Managing Manufacturing Risk in the Age of Coronavirus
How should companies adapt to emerging supply chain disruptions during COVID-19? Here are 7 things we think leaders should consider to create supply chains that are more responsive to change.
Here at Xometry, we are particularly attuned-to the ebbs and flows of particular industries. Our digital manufacturing marketplace has tens of thousands of customers ordering parts for everything from aerospace to defense to medical devices. When one of those industries experiences changes in demand, we can recognize and quantify it through their activity patterns. Similarly, with over 10,000 manufacturers spread across 46 states as well as Europe and Asia, we can quickly spot who is busy and who has open capacity.
The rapid emergence and global spread of coronavirus, or COVID-19, has created a shock unlike anything we have experienced recently. A recent ISM special survey showed nearly 75% of US companies have already experienced supply chain disruptions as a result of the coronavirus, and this number is likely to grow. These challenges have evolved rapidly. Initially, there were issues sourcing products from China, which were dealt with by taking aggressive measures to limit the spread of the disease. Now, companies must prepare for supply disruptions within certain areas of the US as manufacturers themselves have to shut down due to illness or quarantines. At the same time, overseas capacity is coming back online.
Unfortunately, COVID-19 and other pandemics are not the only hurdles facing companies. Tariffs and trade policy are also present risks to supply. As borders close and nationalism rises across the world, it is not even clear if the traditional paradigm of labor cost as the largest determinant of the location to manufacture still holds true. As we are experiencing with the recent travel bans, other “Black Swan” risks could render entire continents inaccessible. Disasters like Fukushima and even more isolated supplier-specific issues like non-conformances or production delays can leave engineers and supply chain managers unable to meet demand. Harvard Business Review’s research found that few companies are well prepared for low-probability, high-impact events like these.
So how should companies adapt to these emerging challenges? A world faced with disruptions like pandemics requires better planning and supply chains that are more responsive to change. Xometry’s experience serving thousands of manufacturers and suppliers gives us a unique perspective on how to manage through times of crisis. There are 7 things that our experience tells us leaders should consider:
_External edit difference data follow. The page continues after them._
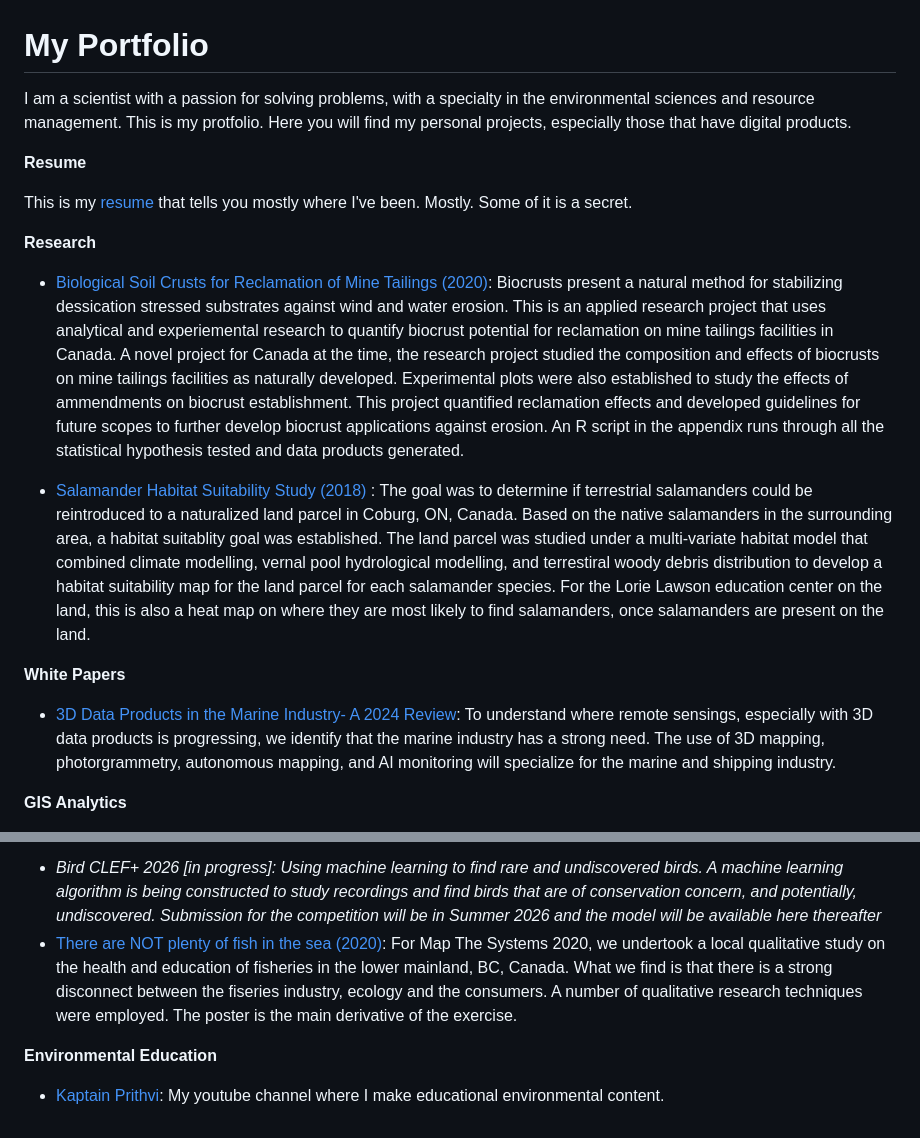
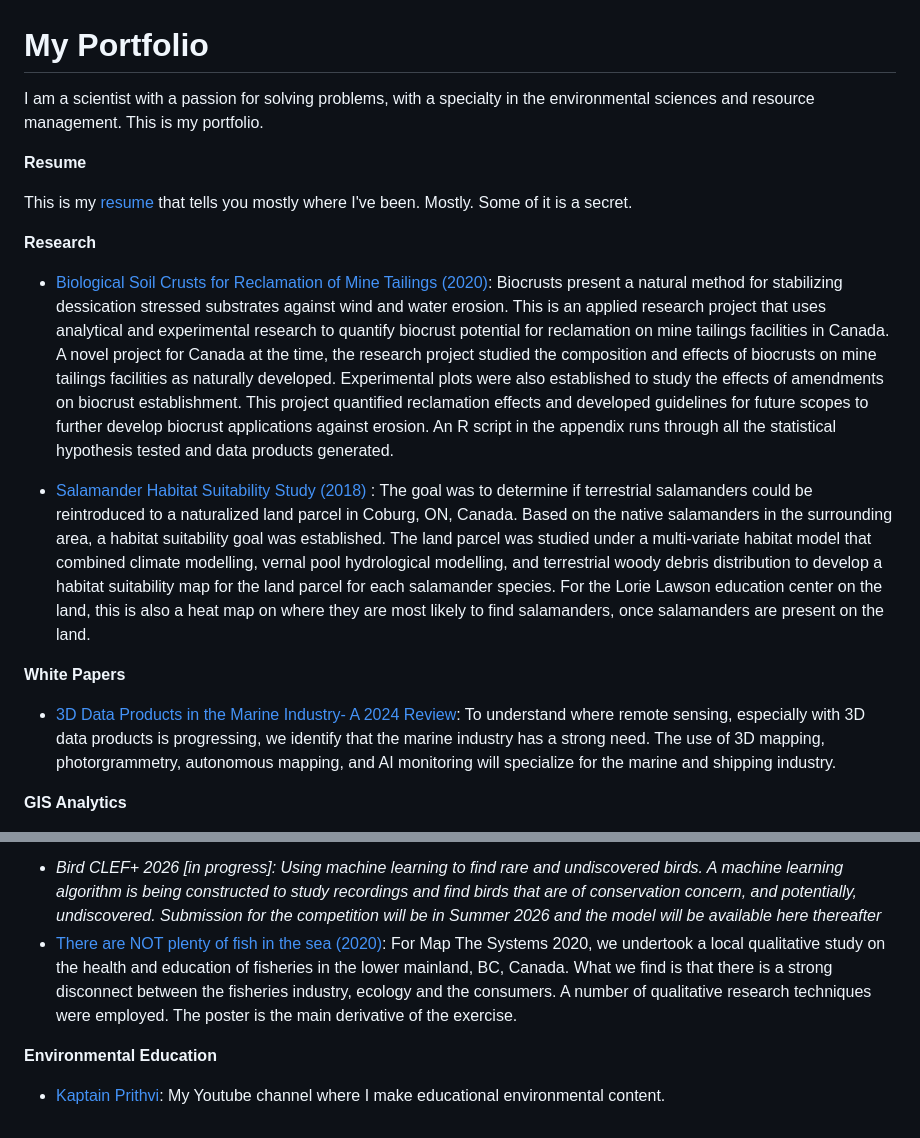
Before and after one commit to ShantanuDutt1/sdutt.github.io, a Markdown page: README.md, 2 parts joined by grey strips. Rendered like a GitHub page.

Commit message:
Update README.md
PR

```diff
--- a/README.md
+++ b/README.md
@@ -1,17 +1,17 @@
 # My Portfolio
-I am a scientist with a passion for solving problems, with a specialty in the environmental sciences and resource management. This is my protfolio. Here you will find my personal projects, especially those that have digital products.
+I am a scientist with a passion for solving problems, with a specialty in the environmental sciences and resource management. This is my portfolio.
 
 **Resume**
 
 This is my <a href="Resume">resume</a> that tells you mostly where I've been. Mostly. Some of it is a secret.
 
 **Research**
-- <a href="Research/Biological Soil Crusts for Reclamation of Mine Tailings (2020)">Biological Soil Crusts for Reclamation of Mine Tailings (2020)</a>: Biocrusts present a natural method for stabilizing dessication stressed substrates against wind and water erosion. This is an applied research project that uses analytical and experiemental research to quantify biocrust potential for reclamation on mine tailings facilities in Canada. A novel project for Canada at the time, the research project studied the composition and effects of biocrusts on mine tailings facilities as naturally developed. Experimental plots were also established to study the effects of ammendments on biocrust establishment. This project quantified reclamation effects and developed guidelines for future scopes to further develop biocrust applications against erosion. An R script in the appendix runs through all the statistical hypothesis tested and data products generated.
+- <a href="Research/Biological Soil Crusts for Reclamation of Mine Tailings (2020)">Biological Soil Crusts for Reclamation of Mine Tailings (2020)</a>: Biocrusts present a natural method for stabilizing dessication stressed substrates against wind and water erosion. This is an applied research project that uses analytical and experimental research to quantify biocrust potential for reclamation on mine tailings facilities in Canada. A novel project for Canada at the time, the research project studied the composition and effects of biocrusts on mine tailings facilities as naturally developed. Experimental plots were also established to study the effects of amendments on biocrust establishment. This project quantified reclamation effects and developed guidelines for future scopes to further develop biocrust applications against erosion. An R script in the appendix runs through all the statistical hypothesis tested and data products generated.
 
-- <a href="Research/Salamander Habitat Suitability Study (2018)">Salamander Habitat Suitability Study (2018) </a>: The goal was to determine if terrestrial salamanders could be reintroduced to a naturalized land parcel in Coburg, ON, Canada. Based on the native salamanders in the surrounding area, a habitat suitablity goal was established. The land parcel was studied under a multi-variate habitat model that combined climate modelling, vernal pool hydrological modelling, and terrestiral woody debris distribution to develop a habitat suitability map for the land parcel for each salamander species. For the Lorie Lawson education center on the land, this is also a heat map on where they are most likely to find salamanders, once salamanders are present on the land.
+- <a href="Research/Salamander Habitat Suitability Study (2018)">Salamander Habitat Suitability Study (2018) </a>: The goal was to determine if terrestrial salamanders could be reintroduced to a naturalized land parcel in Coburg, ON, Canada. Based on the native salamanders in the surrounding area, a habitat suitability goal was established. The land parcel was studied under a multi-variate habitat model that combined climate modelling, vernal pool hydrological modelling, and terrestrial woody debris distribution to develop a habitat suitability map for the land parcel for each salamander species. For the Lorie Lawson education center on the land, this is also a heat map on where they are most likely to find salamanders, once salamanders are present on the land.
 
 **White Papers**
-- <a href="White Papers/3D Data Products in the Marine Industry: A 2024 Review">3D Data Products in the Marine Industry- A 2024 Review</a>: To understand where remote sensings, especially with 3D data products is progressing, we identify that the marine industry has a strong need. The use of 3D mapping, photorgrammetry, autonomous mapping, and AI monitoring will specialize for the marine and shipping industry.
+- <a href="White Papers/3D Data Products in the Marine Industry: A 2024 Review">3D Data Products in the Marine Industry- A 2024 Review</a>: To understand where remote sensing, especially with 3D data products is progressing, we identify that the marine industry has a strong need. The use of 3D mapping, photorgrammetry, autonomous mapping, and AI monitoring will specialize for the marine and shipping industry.
 
 **GIS Analytics**
 - <a href="GIS Analytics/Watershed Management Plan for the Grijalva River Watershed in Tabasco and Chiapas (2017)">Watershed Management Plan for the Grijalva Watershed in Tabasco and Chiapas, Mexico (2017)</a>: A capstone project where the environmental landscape was projected for the Grijalva landscape and compared against existing landuse patterns. From sketching the watershed on a tracing paper to running climate models for agriculture; hundreds of hours went into preparing the report. The professor said the best project in the class would get to travel with him to Mexico and present it there, but alas that trip never came to be. Disappointing. We still got to present it to a government delegation who travelled over instead.
@@ -19,7 +19,7 @@ This is my <a href="Resume">resume</a> that tells you mostly where I've been. Mo
 
 **General Analytics**
 - *Bird CLEF+ 2026 [in progress]: Using machine learning to find rare and undiscovered birds. A machine learning algorithm is being constructed to study recordings and find birds that are of conservation concern, and potentially, undiscovered. Submission for the competition will be in Summer 2026 and the model will be available here thereafter*
-- <a href="General Analytics/There are NOT plenty of fish (2020)">There are NOT plenty of fish in the sea (2020)</a>: For Map The Systems 2020, we undertook a local qualitative study on the health and education of fisheries in the lower mainland, BC, Canada. What we find is that there is a strong disconnect between the fiseries industry, ecology and the consumers. A number of qualitative research techniques were employed. The poster is the main derivative of the exercise.
+- <a href="General Analytics/There are NOT plenty of fish (2020)">There are NOT plenty of fish in the sea (2020)</a>: For Map The Systems 2020, we undertook a local qualitative study on the health and education of fisheries in the lower mainland, BC, Canada. What we find is that there is a strong disconnect between the fisheries industry, ecology and the consumers. A number of qualitative research techniques were employed. The poster is the main derivative of the exercise.
 
 **Environmental Education**
-- <a href="https://www.youtube.com/@Kaptain_Prithvi">Kaptain Prithvi</a>: My youtube channel where I make educational environmental content.
+- <a href="https://www.youtube.com/@Kaptain_Prithvi">Kaptain Prithvi</a>: My Youtube channel where I make educational environmental content.
```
Digitization continues to revolutionize manufacturing across the supply chain. Leaders should ask themselves where they can obtain and use data to make even better decisions. One key area is logistics visibility—do you truly know where your parts are, when they’ve gone into production, and when you will receive them? In fact, 60% of supply chain leaders feel that a lack of supply chain transparency is a major risk. Xometry and other manufacturing networks show you in real time when your parts go to production, when they are inspected, and when they are shipped. This gives you the information you need to make good choices, even in uncertain times.
Recent innovations like manufacturing-as-a-service (MaaS) offer new ways to maintain cost-effectiveness while increasing flexibility and predictability. For example, Xometry has a network of over 10,000 highly vetted manufacturing facilities in 46 US states and 14 foreign countries and we manage this network for you. This means that when challenges arise in one area, we can easily shift manufacturing to an area or supplier that is less affected. Xometry has experience leveraging its flexible supply chain during regional natural disasters such as hurricanes and has developed systems required to manage even greater disruptions such as this crisis.
Manufacturing networks also offer far more capacity than individual facilities. With manufacturing-as-a-service, you can ramp production down if demand slips temporarily, then raise it again when demand storms back. Networks like Xometry can take on even large production jobs, with capacity to handle hundreds of thousands of molded and machined parts. Because of their nearly infinite capacity, networks may be able to do these jobs cheaper and faster than single-source suppliers by connecting the work requirements with capable suppliers that can begin work immediately.
Times of uncertainty can also be great times to think through the least cost-efficient areas of your supply chain. For example, are there parts that you are 3D printing that might be cheaper to make with injection molding? Are you using any custom parts suppliers that charge a premium for fast delivery, but are up to 75% more expensive on some parts? Now is a great time to try new options. One way to start is with online quoting engines, like Xometry’s Instant Quoting Engine, that give you market-based pricing within seconds so you know what a fair price is for your parts given current market conditions.
Manufacturing networks offer levels of customization that you cannot get elsewhere. Xometry works with thousands of partners, each with unique machines and capabilities. If you can get exactly what you need—vs. trying to fit what you really need into what a single supplier can do—your parts look and function as required and your supply chain becomes more predictable.
There’s a tendency to only talk to your closest co-workers during a crisis—don’t fall prey to it! There are a range of experts, inside your company and externally, that can help you create and implement new ideas. Xometry’s team of supply chain and operations leaders has hundreds of years of collective experience getting products to market quickly and cost-effectively.
If you would like to discuss how we can help you get the parts you need quickly and efficiently, or would like to discuss how your business can manage through these uncertain times, please reach out to me directly at firstname.lastname@example.org.